Your assignment >> Leave the images out and repeat the data exactly as given.

Data for the task >>

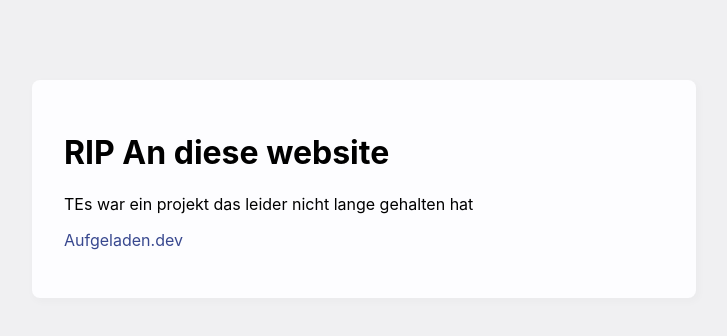
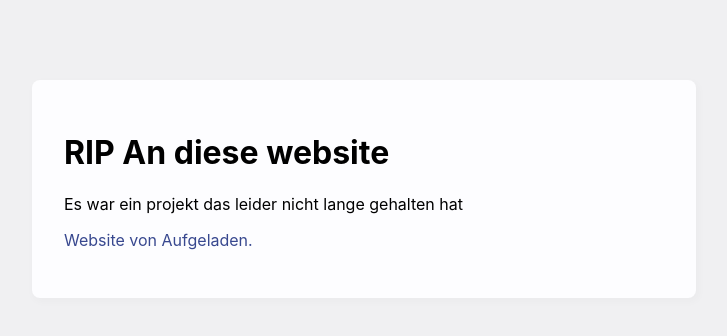
Before and after one commit to Aufgeladen/skybad.lol, a plain HTML site: page index.html in a window 1280 px wide. Shown: the whole page, without its empty margins (276-1003 px from the left). Drawn offline with Linux system fonts and the light colour scheme.

Commit message:
Update index.html

```diff
--- a/index.html
+++ b/index.html
@@ -38,8 +38,8 @@
 <body>
 <div>
     <h1>RIP An diese website</h1>
-    <p>TEs war ein projekt das leider nicht lange gehalten hat</p>
-    <p><a href="https://aufgeladen.dev">Aufgeladen.dev</a></p>
+    <p>Es war ein projekt das leider nicht lange gehalten hat</p>
+    <p><a href="https://aufgeladen.dev">Website von Aufgeladen.</a></p>
 </div>
 </body>
 </html>
```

Result below >>
Before and after one commit to Aufgeladen/skybad.lol, a plain HTML site: page index.html in a window 1280 px wide. Shown: the whole page, without its empty margins (276-1003 px from the left). Drawn offline with Linux system fonts and the light colour scheme.

Commit message:
Update index.html

```diff
--- a/index.html
+++ b/index.html
@@ -38,8 +38,8 @@
 <body>
 <div>
     <h1>RIP An diese website</h1>
-    <p>TEs war ein projekt das leider nicht lange gehalten hat</p>
-    <p><a href="https://aufgeladen.dev">Aufgeladen.dev</a></p>
+    <p>Es war ein projekt das leider nicht lange gehalten hat</p>
+    <p><a href="https://aufgeladen.dev">Website von Aufgeladen.</a></p>
 </div>
 </body>
 </html>
```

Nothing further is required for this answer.